(Edit tracking data)
---------------
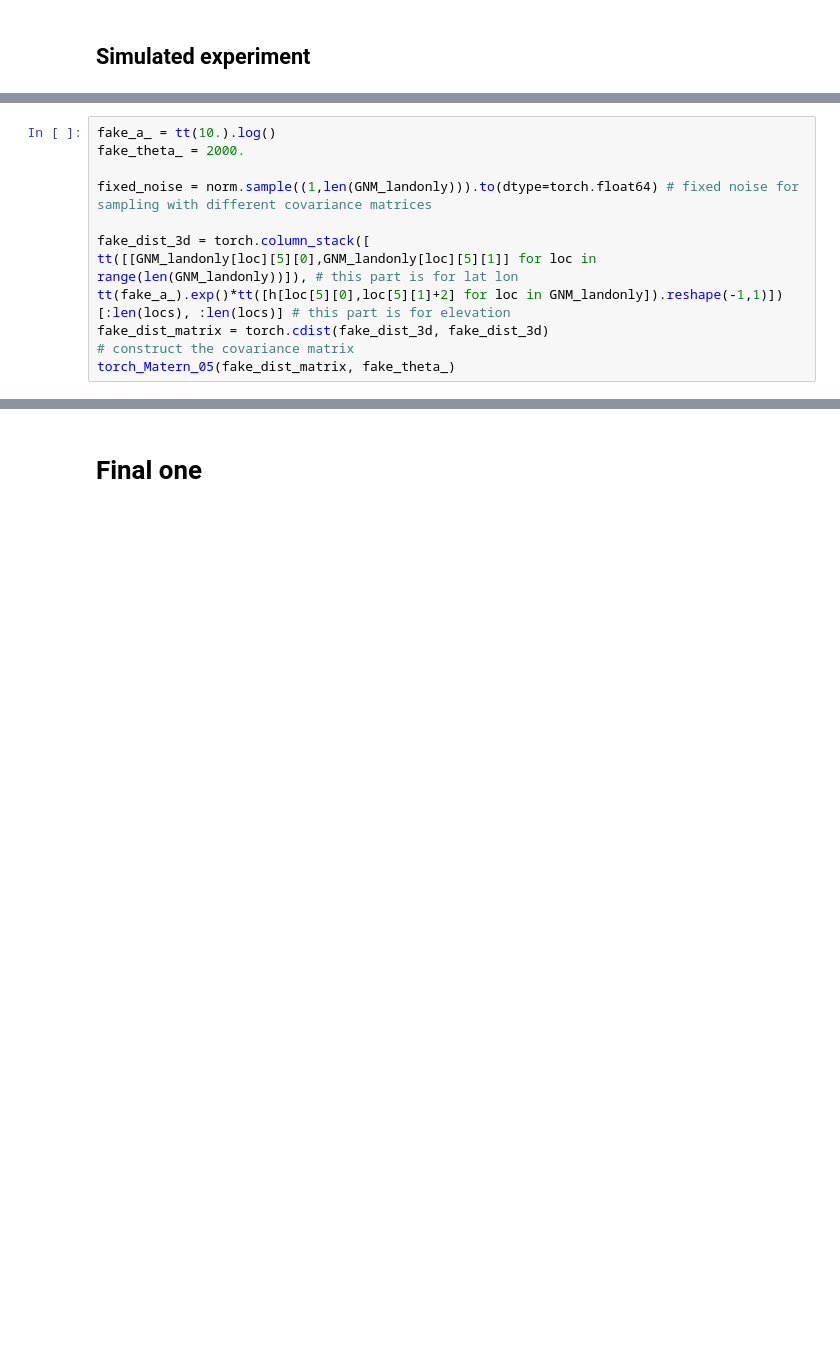
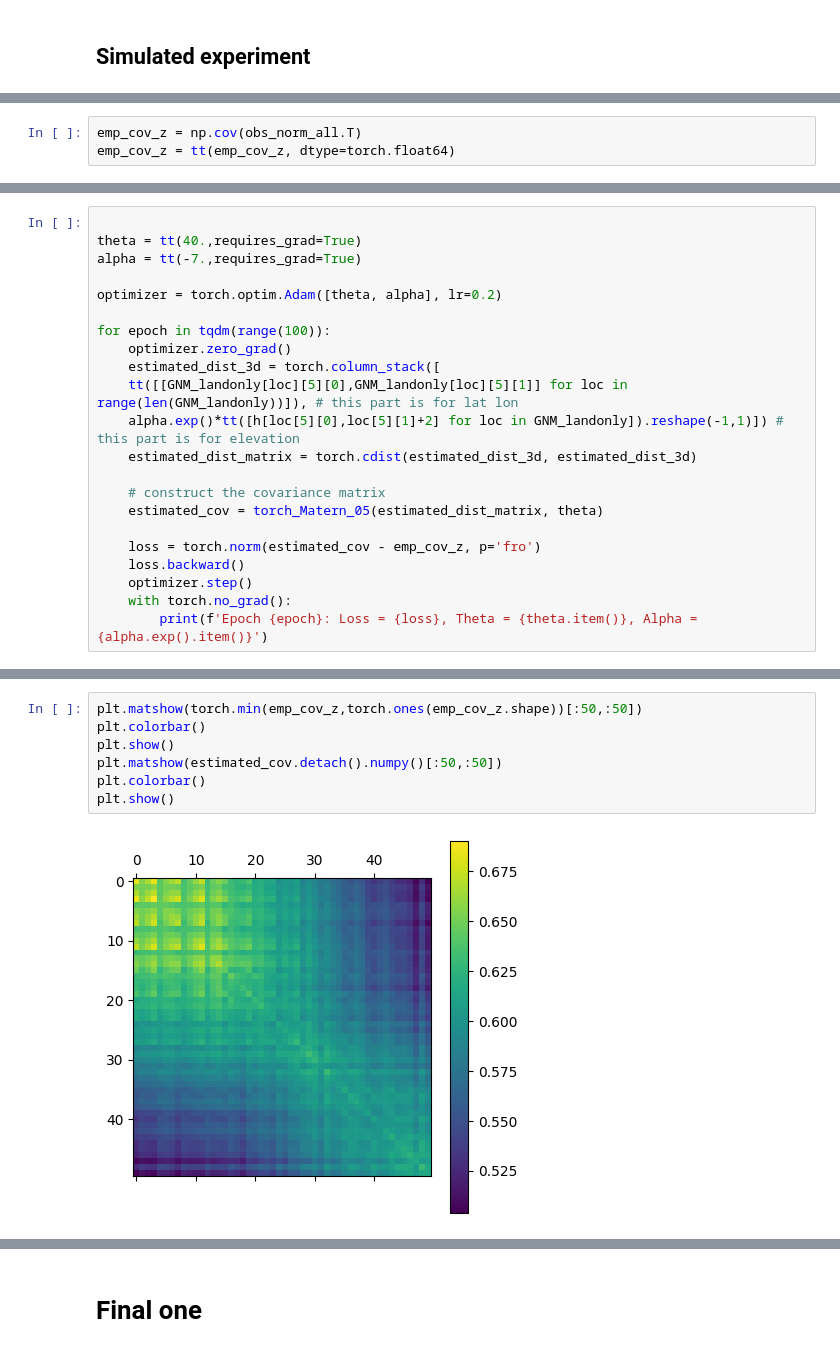
Before and after one commit to Huk-David/SpaDep_VCop, a Jupyter notebook: body/Full_SR_optim.ipynb, the cells around one changed output, grey strips where cells are left out. Saved outputs shown, nothing was run; the diff lists cells and outputs as text; blank space fills up the shorter version.

```diff
--- a/body/Full_SR_optim.ipynb
+++ b/body/Full_SR_optim.ipynb
@@ -346,0 +479,3 @@ tensor(70., requires_grad=True) tensor(36.7525, requires_grad=True) tensor(0.005
+# %%
+emp_cov_z = np.cov(obs_norm_all.T)
+emp_cov_z = tt(emp_cov_z, dtype=torch.float64)
@@ -457,13 +539,23 @@ Epoch 950: Loss = 1.6787258814614148, Theta Gradient = -5.000861347070895e-05, T
 # %%
-fake_a_ = tt(10.).log()
-fake_theta_ = 2000.
 
-fixed_noise = norm.sample((1,len(GNM_landonly))).to(dtype=torch.float64) # fixed noise for sampling with different covariance matrices
+theta = tt(40.,requires_grad=True)
+alpha = tt(-7.,requires_grad=True)
 
-fake_dist_3d = torch.column_stack([
-tt([[GNM_landonly[loc][5][0],GNM_landonly[loc][5][1]] for loc in range(len(GNM_landonly))]), # this part is for lat lon
-tt(fake_a_).exp()*tt([h[loc[5][0],loc[5][1]+2] for loc in GNM_landonly]).reshape(-1,1)])[:len(locs), :len(locs)] # this part is for elevation
-fake_dist_matrix = torch.cdist(fake_dist_3d, fake_dist_3d)
-# construct the covariance matrix
-torch_Matern_05(fake_dist_matrix, fake_theta_)
+optimizer = torch.optim.Adam([theta, alpha], lr=0.2)
+
+for epoch in tqdm(range(100)):
+    optimizer.zero_grad()
+    estimated_dist_3d = torch.column_stack([
+    tt([[GNM_landonly[loc][5][0],GNM_landonly[loc][5][1]] for loc in range(len(GNM_landonly))]), # this part is for lat lon
+    alpha.exp()*tt([h[loc[5][0],loc[5][1]+2] for loc in GNM_landonly]).reshape(-1,1)]) # this part is for elevation
+    estimated_dist_matrix = torch.cdist(estimated_dist_3d, estimated_dist_3d)
+
+    # construct the covariance matrix
+    estimated_cov = torch_Matern_05(estimated_dist_matrix, theta)
+
+    loss = torch.norm(estimated_cov - emp_cov_z, p='fro')
+    loss.backward()
+    optimizer.step()
+    with torch.no_grad():
+        print(f'Epoch {epoch}: Loss = {loss}, Theta = {theta.item()}, Alpha = {alpha.exp().item()}')
 # %% [output]
@@ -621,0 +581,9 @@ ValueError: different number of values and points
+# %%
+plt.matshow(torch.min(emp_cov_z,torch.ones(emp_cov_z.shape))[:50,:50])
+plt.colorbar()
+plt.show()
+plt.matshow(estimated_cov.detach().numpy()[:50,:50])
+plt.colorbar()
+plt.show()
+# %% [output]
+[figure, added]
```
Also changed, not shown: parts of 18 cells of this notebook.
---------------
• **About this task**
What you return must be the entries above, exactly as they appear, without any pictures.

• **Result for this exercise**
Before and after one commit to Huk-David/SpaDep_VCop, a Jupyter notebook: body/Full_SR_optim.ipynb, the cells around one changed output, grey strips where cells are left out. Saved outputs shown, nothing was run; the diff lists cells and outputs as text; blank space fills up the shorter version.

```diff
--- a/body/Full_SR_optim.ipynb
+++ b/body/Full_SR_optim.ipynb
@@ -346,0 +479,3 @@ tensor(70., requires_grad=True) tensor(36.7525, requires_grad=True) tensor(0.005
+# %%
+emp_cov_z = np.cov(obs_norm_all.T)
+emp_cov_z = tt(emp_cov_z, dtype=torch.float64)
@@ -457,13 +539,23 @@ Epoch 950: Loss = 1.6787258814614148, Theta Gradient = -5.000861347070895e-05, T
 # %%
-fake_a_ = tt(10.).log()
-fake_theta_ = 2000.
 
-fixed_noise = norm.sample((1,len(GNM_landonly))).to(dtype=torch.float64) # fixed noise for sampling with different covariance matrices
+theta = tt(40.,requires_grad=True)
+alpha = tt(-7.,requires_grad=True)
 
-fake_dist_3d = torch.column_stack([
-tt([[GNM_landonly[loc][5][0],GNM_landonly[loc][5][1]] for loc in range(len(GNM_landonly))]), # this part is for lat lon
-tt(fake_a_).exp()*tt([h[loc[5][0],loc[5][1]+2] for loc in GNM_landonly]).reshape(-1,1)])[:len(locs), :len(locs)] # this part is for elevation
-fake_dist_matrix = torch.cdist(fake_dist_3d, fake_dist_3d)
-# construct the covariance matrix
-torch_Matern_05(fake_dist_matrix, fake_theta_)
+optimizer = torch.optim.Adam([theta, alpha], lr=0.2)
+
+for epoch in tqdm(range(100)):
+    optimizer.zero_grad()
+    estimated_dist_3d = torch.column_stack([
+    tt([[GNM_landonly[loc][5][0],GNM_landonly[loc][5][1]] for loc in range(len(GNM_landonly))]), # this part is for lat lon
+    alpha.exp()*tt([h[loc[5][0],loc[5][1]+2] for loc in GNM_landonly]).reshape(-1,1)]) # this part is for elevation
+    estimated_dist_matrix = torch.cdist(estimated_dist_3d, estimated_dist_3d)
+
+    # construct the covariance matrix
+    estimated_cov = torch_Matern_05(estimated_dist_matrix, theta)
+
+    loss = torch.norm(estimated_cov - emp_cov_z, p='fro')
+    loss.backward()
+    optimizer.step()
+    with torch.no_grad():
+        print(f'Epoch {epoch}: Loss = {loss}, Theta = {theta.item()}, Alpha = {alpha.exp().item()}')
 # %% [output]
@@ -621,0 +581,9 @@ ValueError: different number of values and points
+# %%
+plt.matshow(torch.min(emp_cov_z,torch.ones(emp_cov_z.shape))[:50,:50])
+plt.colorbar()
+plt.show()
+plt.matshow(estimated_cov.detach().numpy()[:50,:50])
+plt.colorbar()
+plt.show()
+# %% [output]
+[figure, added]
```
Also changed, not shown: parts of 18 cells of this notebook.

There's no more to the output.